====== Source data

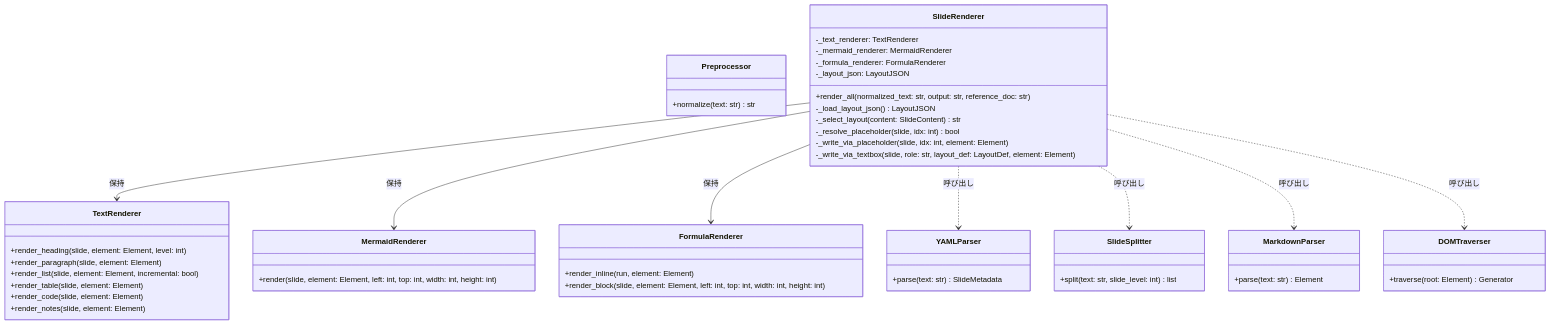
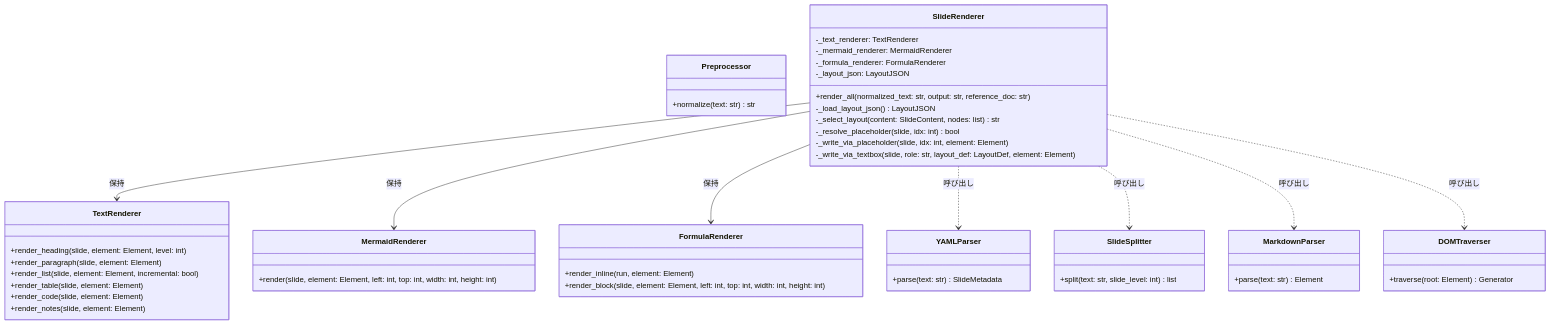
Before and after one commit to notfolder/qmd_to_pptx: the first of 6 diagrams in docs/CLASS_IMPLEMENT_DESIGN.md, drawn with Mermaid. The commit also changed other lines of this file, not shown here.

Commit message:
_select_layout メソッドにノードリスト引数を追加し、レイアウト自動選択ルールを改善。スライド生成フローを更新し、ノード収集処理を明確化。

````diff
--- a/docs/CLASS_IMPLEMENT_DESIGN.md
+++ b/docs/CLASS_IMPLEMENT_DESIGN.md
@@ -123,61 +123,61 @@
 ```mermaid
 classDiagram
     class Preprocessor {
         +normalize(text: str) str
     }
 
     class YAMLParser {
         +parse(text: str) SlideMetadata
     }
 
     class SlideSplitter {
         +split(text: str, slide_level: int) list
     }
 
     class MarkdownParser {
         +parse(text: str) Element
     }
 
     class DOMTraverser {
         +traverse(root: Element) Generator
     }
 
     class TextRenderer {
         +render_heading(slide, element: Element, level: int)
         +render_paragraph(slide, element: Element)
         +render_list(slide, element: Element, incremental: bool)
         +render_table(slide, element: Element)
         +render_code(slide, element: Element)
         +render_notes(slide, element: Element)
     }
 
     class MermaidRenderer {
         +render(slide, element: Element, left: int, top: int, width: int, height: int)
     }
 
     class FormulaRenderer {
         +render_inline(run, element: Element)
         +render_block(slide, element: Element, left: int, top: int, width: int, height: int)
     }
 
     class SlideRenderer {
         -_text_renderer: TextRenderer
         -_mermaid_renderer: MermaidRenderer
         -_formula_renderer: FormulaRenderer
         -_layout_json: LayoutJSON
         +render_all(normalized_text: str, output: str, reference_doc: str)
         -_load_layout_json() LayoutJSON
-        -_select_layout(content: SlideContent) str
+        -_select_layout(content: SlideContent, nodes: list) str
         -_resolve_placeholder(slide, idx: int) bool
         -_write_via_placeholder(slide, idx: int, element: Element)
         -_write_via_textbox(slide, role: str, layout_def: LayoutDef, element: Element)
     }
 
     SlideRenderer --> TextRenderer : 保持
     SlideRenderer --> MermaidRenderer : 保持
     SlideRenderer --> FormulaRenderer : 保持
     SlideRenderer ..> YAMLParser : 呼び出し
     SlideRenderer ..> SlideSplitter : 呼び出し
     SlideRenderer ..> MarkdownParser : 呼び出し
     SlideRenderer ..> DOMTraverser : 呼び出し
 ```
````
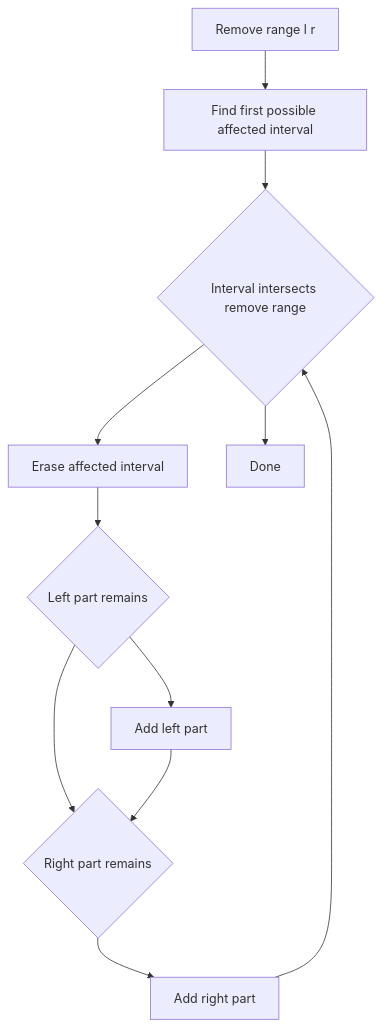
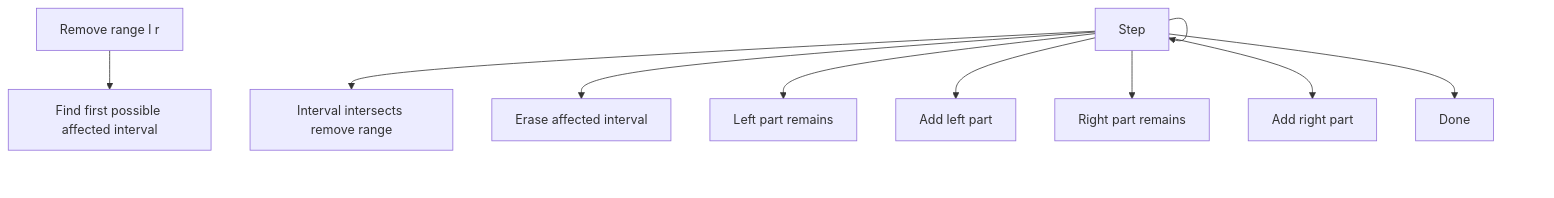
The tenth of 35 diagrams in CP_DSA_NOTES/001_TOPIC_WISE/001_STL_RANGE_QUERY_SWEEPLINE.md (mthaiseer/springcloud-systemdesign-notes), drawn with Mermaid before and after one commit. The commit also changed other lines of this file and 1 other file, not shown here.

````diff
--- a/CP_DSA_NOTES/001_TOPIC_WISE/001_STL_RANGE_QUERY_SWEEPLINE.md
+++ b/CP_DSA_NOTES/001_TOPIC_WISE/001_STL_RANGE_QUERY_SWEEPLINE.md
@@ -653,13 +653,13 @@
 ```mermaid
 flowchart TD
-    A["Remove range l r"] --> B["Find first possible affected interval"]
-    B --> C{"Interval intersects remove range"}
-    C --> D["Erase affected interval"]
-    D --> E{"Left part remains"}
-    E --> F["Add left part"]
-    E --> G{"Right part remains"}
-    F --> G
-    G --> H["Add right part"]
-    H --> C
-    C --> I["Done"]
+    N1["Remove range l r"] --> N2["Find first possible affected interval"]
+    N3["Step"] --> N4["Interval intersects remove range"]
+    N3["Step"] --> N5["Erase affected interval"]
+    N3["Step"] --> N6["Left part remains"]
+    N3["Step"] --> N7["Add left part"]
+    N3["Step"] --> N8["Right part remains"]
+    N3["Step"] --> N3["Step"]
+    N3["Step"] --> N9["Add right part"]
+    N3["Step"] --> N3["Step"]
+    N3["Step"] --> N10["Done"]
 ```
````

============

• _What you are asked to do_:
Set down every entry exactly as it appears, but skip the pictures.

• _Result_:
Before and after one commit to notfolder/qmd_to_pptx: the first of 6 diagrams in docs/CLASS_IMPLEMENT_DESIGN.md, drawn with Mermaid. The commit also changed other lines of this file, not shown here.

Commit message:
_select_layout メソッドにノードリスト引数を追加し、レイアウト自動選択ルールを改善。スライド生成フローを更新し、ノード収集処理を明確化。

````diff
--- a/docs/CLASS_IMPLEMENT_DESIGN.md
+++ b/docs/CLASS_IMPLEMENT_DESIGN.md
@@ -123,61 +123,61 @@
 ```mermaid
 classDiagram
     class Preprocessor {
         +normalize(text: str) str
     }
 
     class YAMLParser {
         +parse(text: str) SlideMetadata
     }
 
     class SlideSplitter {
         +split(text: str, slide_level: int) list
     }
 
     class MarkdownParser {
         +parse(text: str) Element
     }
 
     class DOMTraverser {
         +traverse(root: Element) Generator
     }
 
     class TextRenderer {
         +render_heading(slide, element: Element, level: int)
         +render_paragraph(slide, element: Element)
         +render_list(slide, element: Element, incremental: bool)
         +render_table(slide, element: Element)
         +render_code(slide, element: Element)
         +render_notes(slide, element: Element)
     }
 
     class MermaidRenderer {
         +render(slide, element: Element, left: int, top: int, width: int, height: int)
     }
 
     class FormulaRenderer {
         +render_inline(run, element: Element)
         +render_block(slide, element: Element, left: int, top: int, width: int, height: int)
     }
 
     class SlideRenderer {
         -_text_renderer: TextRenderer
         -_mermaid_renderer: MermaidRenderer
         -_formula_renderer: FormulaRenderer
         -_layout_json: LayoutJSON
         +render_all(normalized_text: str, output: str, reference_doc: str)
         -_load_layout_json() LayoutJSON
-        -_select_layout(content: SlideContent) str
+        -_select_layout(content: SlideContent, nodes: list) str
         -_resolve_placeholder(slide, idx: int) bool
         -_write_via_placeholder(slide, idx: int, element: Element)
         -_write_via_textbox(slide, role: str, layout_def: LayoutDef, element: Element)
     }
 
     SlideRenderer --> TextRenderer : 保持
     SlideRenderer --> MermaidRenderer : 保持
     SlideRenderer --> FormulaRenderer : 保持
     SlideRenderer ..> YAMLParser : 呼び出し
     SlideRenderer ..> SlideSplitter : 呼び出し
     SlideRenderer ..> MarkdownParser : 呼び出し
     SlideRenderer ..> DOMTraverser : 呼び出し
 ```
````
The tenth of 35 diagrams in CP_DSA_NOTES/001_TOPIC_WISE/001_STL_RANGE_QUERY_SWEEPLINE.md (mthaiseer/springcloud-systemdesign-notes), drawn with Mermaid before and after one commit. The commit also changed other lines of this file and 1 other file, not shown here.

````diff
--- a/CP_DSA_NOTES/001_TOPIC_WISE/001_STL_RANGE_QUERY_SWEEPLINE.md
+++ b/CP_DSA_NOTES/001_TOPIC_WISE/001_STL_RANGE_QUERY_SWEEPLINE.md
@@ -653,13 +653,13 @@
 ```mermaid
 flowchart TD
-    A["Remove range l r"] --> B["Find first possible affected interval"]
-    B --> C{"Interval intersects remove range"}
-    C --> D["Erase affected interval"]
-    D --> E{"Left part remains"}
-    E --> F["Add left part"]
-    E --> G{"Right part remains"}
-    F --> G
-    G --> H["Add right part"]
-    H --> C
-    C --> I["Done"]
+    N1["Remove range l r"] --> N2["Find first possible affected interval"]
+    N3["Step"] --> N4["Interval intersects remove range"]
+    N3["Step"] --> N5["Erase affected interval"]
+    N3["Step"] --> N6["Left part remains"]
+    N3["Step"] --> N7["Add left part"]
+    N3["Step"] --> N8["Right part remains"]
+    N3["Step"] --> N3["Step"]
+    N3["Step"] --> N9["Add right part"]
+    N3["Step"] --> N3["Step"]
+    N3["Step"] --> N10["Done"]
 ```
````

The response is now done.